While Android tablets are expected to exceed iPad sales by 2016, Google’s mobile camp still has a long road ahead. One way Google hopes to expedite its tablet efforts is to release one of its own. The self-promoted device strategy worked with smartphones, as the G1 introduced Android to the world. A similar path to success is expected for tablets, but it seems the iPad is still far ahead of the competition.
With news of Google’s plans to create its own tablet, the company is hoping to even out the odds a bit, as Appolicious Advisor Phil Hornshaw pointed out earlier. The search giant will likely leverage Samsung or Asus (what about Motorola?) to manufacturer the Google tablet. But it will take more than just another tablet to tip the scales in Android’s favor, as this mobile OS still struggles with fragmented version rollouts and an ecosystem that’s still pulling itself together.
A Google tablet won’t fix Android fragmentation

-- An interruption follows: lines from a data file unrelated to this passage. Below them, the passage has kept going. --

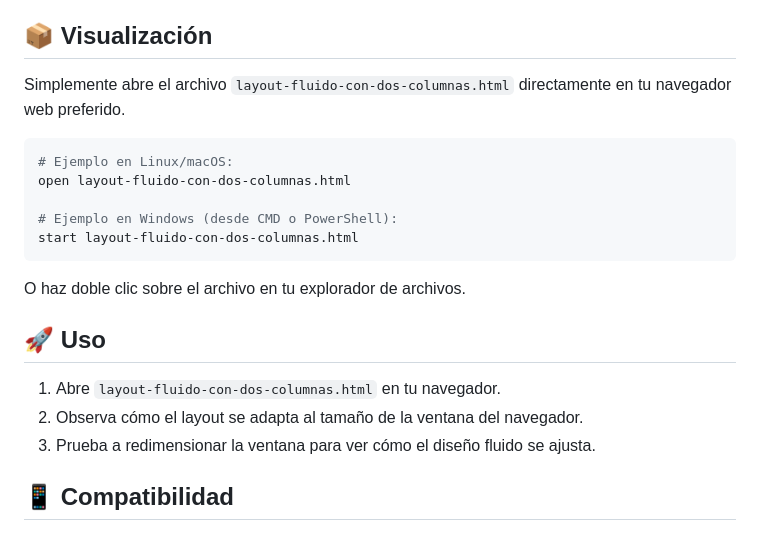
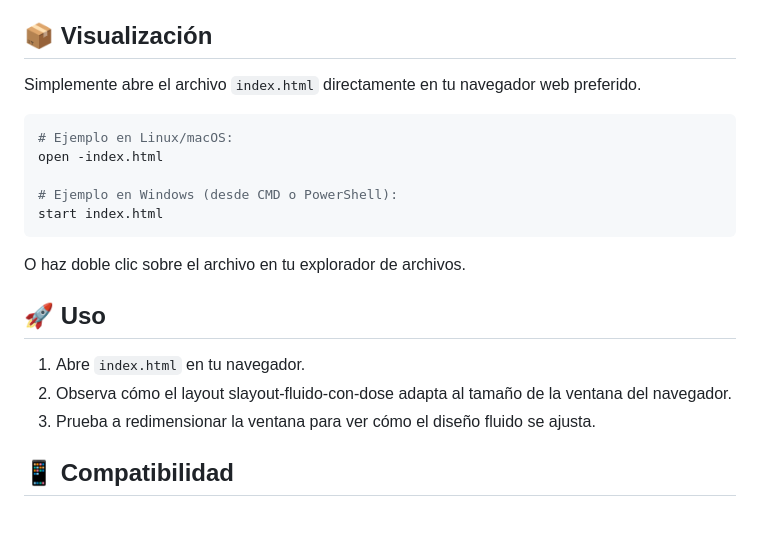
Before and after one commit to DanielSantiagoV/Selectores_html_css, a Markdown page: README.md, the part around one of its changes. Drawn GitHub-style.

Commit message:
docs: :fire: Update file references in README.md to use index.htm
By @Jdbaez94

````diff
--- a/README.md
+++ b/README.md
@@ -66,20 +65,20 @@ Proyecto Diseño de Columnas/
 - ❌ No se requiere instalación de software adicional
 
 ## 📦 Visualización
-Simplemente abre el archivo `layout-fluido-con-dos-columnas.html` directamente en tu navegador web preferido.
+Simplemente abre el archivo `index.html` directamente en tu navegador web preferido.
 
 ```bash
 # Ejemplo en Linux/macOS:
-open layout-fluido-con-dos-columnas.html
+open -index.html
 
 # Ejemplo en Windows (desde CMD o PowerShell):
-start layout-fluido-con-dos-columnas.html
+start index.html
 ```
 O haz doble clic sobre el archivo en tu explorador de archivos.
 
 ## 🚀 Uso
-1. Abre `layout-fluido-con-dos-columnas.html` en tu navegador.
-2. Observa cómo el layout se adapta al tamaño de la ventana del navegador.
+1. Abre `index.html` en tu navegador.
+2. Observa cómo el layout slayout-fluido-con-dose adapta al tamaño de la ventana del navegador.
 3. Prueba a redimensionar la ventana para ver cómo el diseño fluido se ajusta.
 
 ## 📱 Compatibilidad
````
Also changed, not shown: other parts of README.md (+0 -1 lines).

Android’s tablet market has already seen a slew of releases from various OEMs like Samsung and even Dell. But as Google seeks the best fit for tablet-ready software, including Honeycomb and Ice Cream Sandwich, manufacturers and developers alike are faced with a dizzying infrastructure laced with optimization requirements across versions and devices. It’s a crowded market for Android devices in general, and throwing more tablets on the pile won’t necessarily solve the issue.
A possible benefit for Google driving its own tablet efforts is that it could focus its hardware and software initiatives into a single device. Google knows what it wants from Android, and it may have to release its own product to prove that point.
This semblance of market consolidation is something I’ve mentioned time and again, and though Google often denies any goals around hard-lined compression (i.e. not taking full advantage of its Motorola acquisition to develop its own line of products), the real story seems to be unfolding in a different way. A Google tablet, for example, would represent a necessary aspect of a company that should have better control of its own operating system.
Google’s opportunity to compete with the iPad
And this is where Google’s extended ecosystem also contributes to their market consolidation, especially under the leadership of re-instated CEO Larry Page. He’s already trimmed the fat on the experimental projects like Knol and Wave that Google’s launched over the years, compacting the company initiatives under a more unified motif. Search, social and mobile are key drivers for Google, and they all come together under Android’s hood.
The battle for the tablet market transcends the devices themselves and spills into the extended marketplace, where the iPad has iTunes, iBooks and iCloud. Google’s pooling its efforts around the re-branded Play Store, with Google+ and Google Docs playing their own roles. Google is also rumored to be working on a cloud storage and file-sharing system called GDrive, which would also require mobile access and Android integration in the long run.
Details on Google’s tablet remain sparse, and there’s no telling how much Apple should worry over its iPad’s market position. But this is Google’s grand opportunity to offer a true competitor to the iPad, combining a device with surrounding services that appeal to consumers operationally as well as on price. This has been Android’s winning combination for the smartphone market, and could impact the tablet sector as well.